- Opening Delimiter -
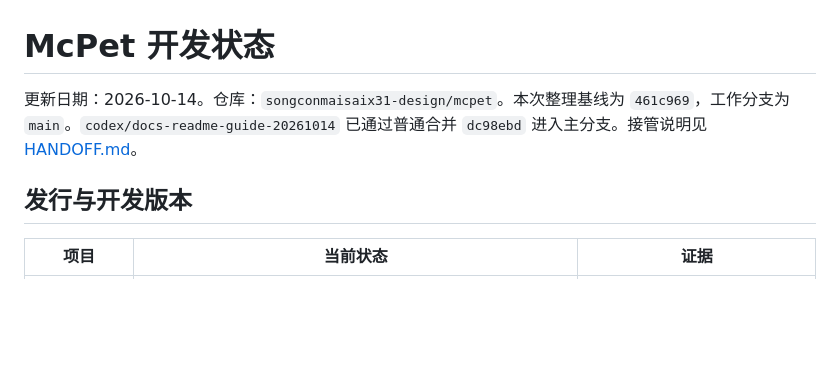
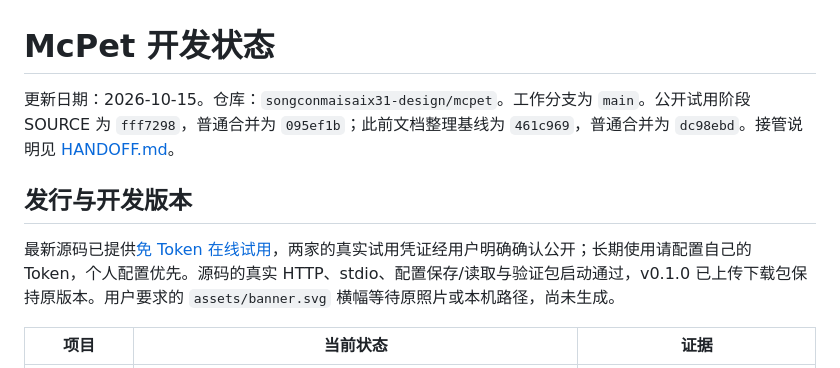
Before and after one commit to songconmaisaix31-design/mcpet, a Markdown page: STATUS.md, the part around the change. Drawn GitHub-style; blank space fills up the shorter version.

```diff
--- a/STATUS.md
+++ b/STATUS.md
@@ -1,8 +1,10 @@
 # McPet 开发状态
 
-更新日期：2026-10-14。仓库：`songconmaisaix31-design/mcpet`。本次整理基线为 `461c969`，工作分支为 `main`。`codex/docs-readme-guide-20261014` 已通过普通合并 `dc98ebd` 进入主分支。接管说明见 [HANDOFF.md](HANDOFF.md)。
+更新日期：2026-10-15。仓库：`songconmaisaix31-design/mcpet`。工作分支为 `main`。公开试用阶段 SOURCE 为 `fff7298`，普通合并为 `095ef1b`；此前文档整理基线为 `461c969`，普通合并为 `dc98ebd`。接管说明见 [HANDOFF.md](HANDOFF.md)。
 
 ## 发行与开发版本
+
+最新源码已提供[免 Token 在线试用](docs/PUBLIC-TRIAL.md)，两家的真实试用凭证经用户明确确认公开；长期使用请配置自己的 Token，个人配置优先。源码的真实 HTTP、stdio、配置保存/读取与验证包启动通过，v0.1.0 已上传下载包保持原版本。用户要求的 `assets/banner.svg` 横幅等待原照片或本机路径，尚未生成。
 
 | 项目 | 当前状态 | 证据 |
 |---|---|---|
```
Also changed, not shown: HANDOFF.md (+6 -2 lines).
- Closing Delimiter -
▸ **Exercise prompt**
Return the material exactly as given above, picture-free.

▸ **Written response**
Before and after one commit to songconmaisaix31-design/mcpet, a Markdown page: STATUS.md, the part around the change. Drawn GitHub-style; blank space fills up the shorter version.

```diff
--- a/STATUS.md
+++ b/STATUS.md
@@ -1,8 +1,10 @@
 # McPet 开发状态
 
-更新日期：2026-10-14。仓库：`songconmaisaix31-design/mcpet`。本次整理基线为 `461c969`，工作分支为 `main`。`codex/docs-readme-guide-20261014` 已通过普通合并 `dc98ebd` 进入主分支。接管说明见 [HANDOFF.md](HANDOFF.md)。
+更新日期：2026-10-15。仓库：`songconmaisaix31-design/mcpet`。工作分支为 `main`。公开试用阶段 SOURCE 为 `fff7298`，普通合并为 `095ef1b`；此前文档整理基线为 `461c969`，普通合并为 `dc98ebd`。接管说明见 [HANDOFF.md](HANDOFF.md)。
 
 ## 发行与开发版本
+
+最新源码已提供[免 Token 在线试用](docs/PUBLIC-TRIAL.md)，两家的真实试用凭证经用户明确确认公开；长期使用请配置自己的 Token，个人配置优先。源码的真实 HTTP、stdio、配置保存/读取与验证包启动通过，v0.1.0 已上传下载包保持原版本。用户要求的 `assets/banner.svg` 横幅等待原照片或本机路径，尚未生成。
 
 | 项目 | 当前状态 | 证据 |
 |---|---|---|
```
Also changed, not shown: HANDOFF.md (+6 -2 lines).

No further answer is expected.